### RECORDS FOR THE TASK
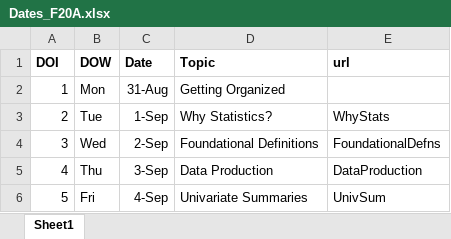
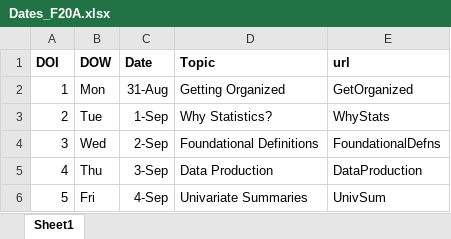
Before and after one commit to droglenc/NCMTH107, an Excel workbook: resources/Dates_F20A.xlsx, sheet Sheet1, drawn as a sheet; only a part is shown; values as stored, in another font and other column widths than the file's, no borders; the diff names each change by its address in the sheet, - before the commit and + after, or states it on an @@ line.

Commit message:
Updating syllabus and dates

```diff
--- a/resources/Dates_F20A.xlsx (sheet Sheet1)
+++ b/resources/Dates_F20A.xlsx (sheet Sheet1)
-E2 (url): (empty)
+E2 (url): GetOrganized
```
Also changed, not shown: 2 other files.
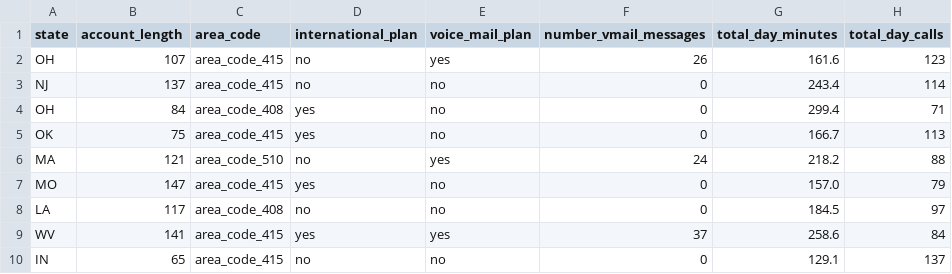
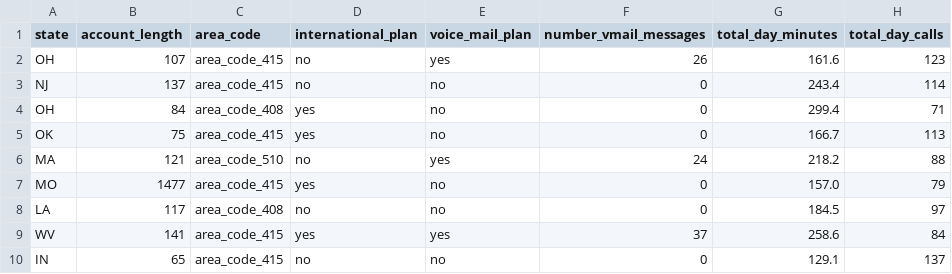
Before and after one commit to trgiangday/UngDungAI, a CSV file: train.csv, drawn as a sheet; only a part is shown; the diff names each change by its address in the sheet, - before the commit and + after, or states it on an @@ line.

```diff
--- a/train.csv
+++ b/train.csv
-B7 (account_length): 147
+B7 (account_length): 1477
```
Also changed, not shown: test.csv.
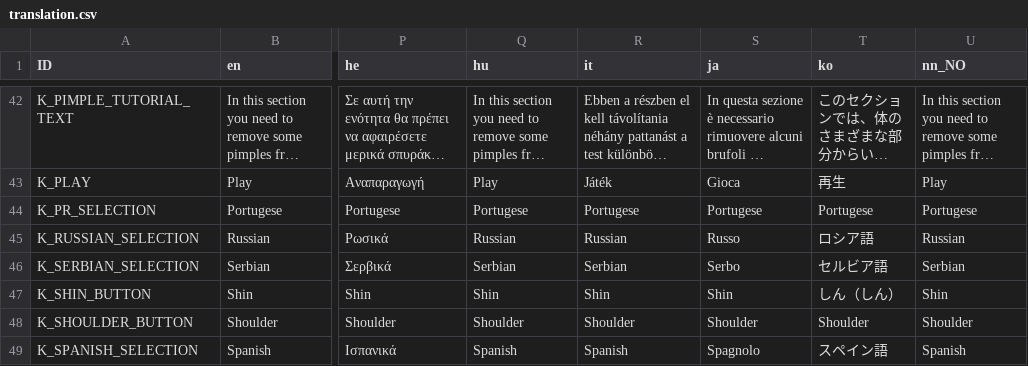
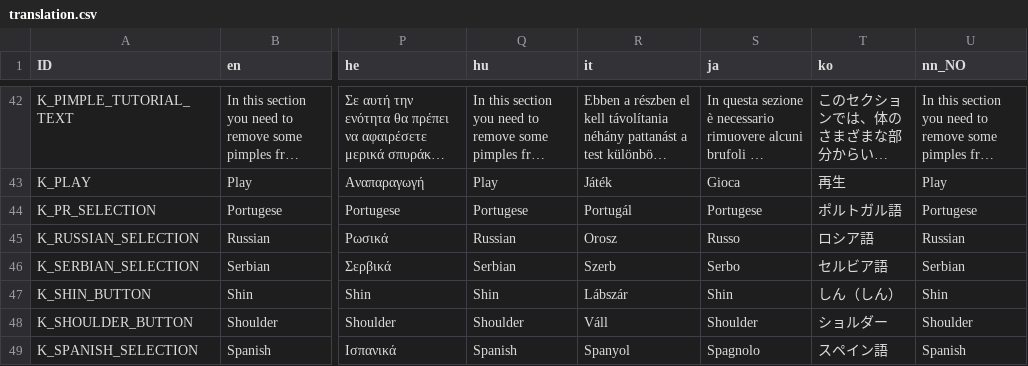
Before and after one commit to Crazy-Marvin/PimplePopper, a CSV file: assets/i18n/translation.csv, drawn as a sheet; only a part is shown, gaps mark what is left out; long unchanged cells end in …; the diff covers the shown part only; the diff names each change by its address in the sheet, - before the commit and + after, or states it on an @@ line.

```diff
--- a/assets/i18n/translation.csv
+++ b/assets/i18n/translation.csv
-R44 (it): Portugese
+R44 (it): Portugál
-T44 (ko): Portugese
+T44 (ko): ポルトガル語
-R45 (it): Russian
+R45 (it): Orosz
-R46 (it): Serbian
+R46 (it): Szerb
-R47 (it): Shin
+R47 (it): Lábszár
-R48 (it): Shoulder
+R48 (it): Váll
-T48 (ko): Shoulder
+T48 (ko): ショルダー
-R49 (it): Spanish
+R49 (it): Spanyol
```
Also changed, not shown: 25 edited cells elsewhere in this file.
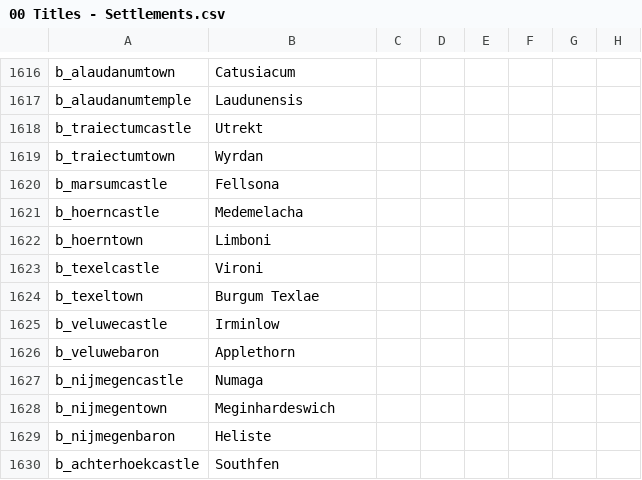
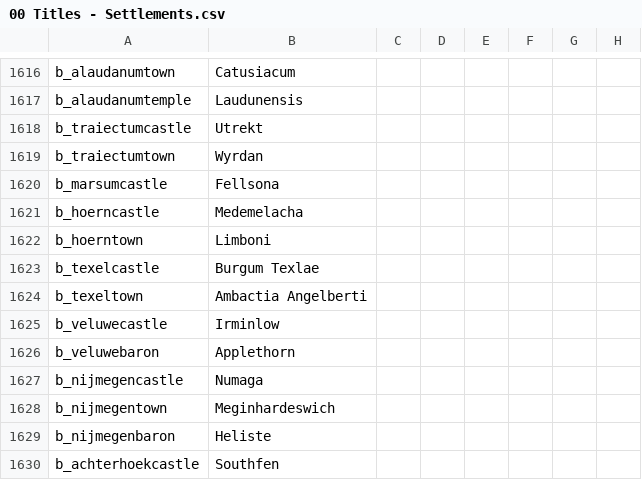
Before and after one commit to DC123456789/Britannia---The-Winter-King, a CSV file: Britannia/localisation/00 Titles - Settlements.csv, drawn as a sheet; only a part is shown, gaps mark what is left out; the diff names each change by its address in the sheet, - before the commit and + after, or states it on an @@ line.

Commit message:
-The WRE will spawn troops if on of its provinces uses the 'free tributary' cb. -The WRE now has to defend its provinces in wars. -Wieringen isn't located on Texel; replaced with a historically more fitting title. -Fixed that Ad Vicensimum belongs to the wrong Roman province.

```diff
--- a/Britannia/localisation/00 Titles - Settlements.csv
+++ b/Britannia/localisation/00 Titles - Settlements.csv
-B1623: Vironi
+B1623: Burgum Texlae
-B1624: Burgum Texlae
+B1624: Ambactia Angelberti
```
Also changed, not shown: 4 other files.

### TASK ITEM
Repeat the records above word for word, keeping no pictures in the copy.

### SOLUTION FOR THIS PROBLEM
Before and after one commit to droglenc/NCMTH107, an Excel workbook: resources/Dates_F20A.xlsx, sheet Sheet1, drawn as a sheet; only a part is shown; values as stored, in another font and other column widths than the file's, no borders; the diff names each change by its address in the sheet, - before the commit and + after, or states it on an @@ line.

Commit message:
Updating syllabus and dates

```diff
--- a/resources/Dates_F20A.xlsx (sheet Sheet1)
+++ b/resources/Dates_F20A.xlsx (sheet Sheet1)
-E2 (url): (empty)
+E2 (url): GetOrganized
```
Also changed, not shown: 2 other files.
Before and after one commit to trgiangday/UngDungAI, a CSV file: train.csv, drawn as a sheet; only a part is shown; the diff names each change by its address in the sheet, - before the commit and + after, or states it on an @@ line.

```diff
--- a/train.csv
+++ b/train.csv
-B7 (account_length): 147
+B7 (account_length): 1477
```
Also changed, not shown: test.csv.
Before and after one commit to Crazy-Marvin/PimplePopper, a CSV file: assets/i18n/translation.csv, drawn as a sheet; only a part is shown, gaps mark what is left out; long unchanged cells end in …; the diff covers the shown part only; the diff names each change by its address in the sheet, - before the commit and + after, or states it on an @@ line.

```diff
--- a/assets/i18n/translation.csv
+++ b/assets/i18n/translation.csv
-R44 (it): Portugese
+R44 (it): Portugál
-T44 (ko): Portugese
+T44 (ko): ポルトガル語
-R45 (it): Russian
+R45 (it): Orosz
-R46 (it): Serbian
+R46 (it): Szerb
-R47 (it): Shin
+R47 (it): Lábszár
-R48 (it): Shoulder
+R48 (it): Váll
-T48 (ko): Shoulder
+T48 (ko): ショルダー
-R49 (it): Spanish
+R49 (it): Spanyol
```
Also changed, not shown: 25 edited cells elsewhere in this file.
Before and after one commit to DC123456789/Britannia---The-Winter-King, a CSV file: Britannia/localisation/00 Titles - Settlements.csv, drawn as a sheet; only a part is shown, gaps mark what is left out; the diff names each change by its address in the sheet, - before the commit and + after, or states it on an @@ line.

Commit message:
-The WRE will spawn troops if on of its provinces uses the 'free tributary' cb. -The WRE now has to defend its provinces in wars. -Wieringen isn't located on Texel; replaced with a historically more fitting title. -Fixed that Ad Vicensimum belongs to the wrong Roman province.

```diff
--- a/Britannia/localisation/00 Titles - Settlements.csv
+++ b/Britannia/localisation/00 Titles - Settlements.csv
-B1623: Vironi
+B1623: Burgum Texlae
-B1624: Burgum Texlae
+B1624: Ambactia Angelberti
```
Also changed, not shown: 4 other files.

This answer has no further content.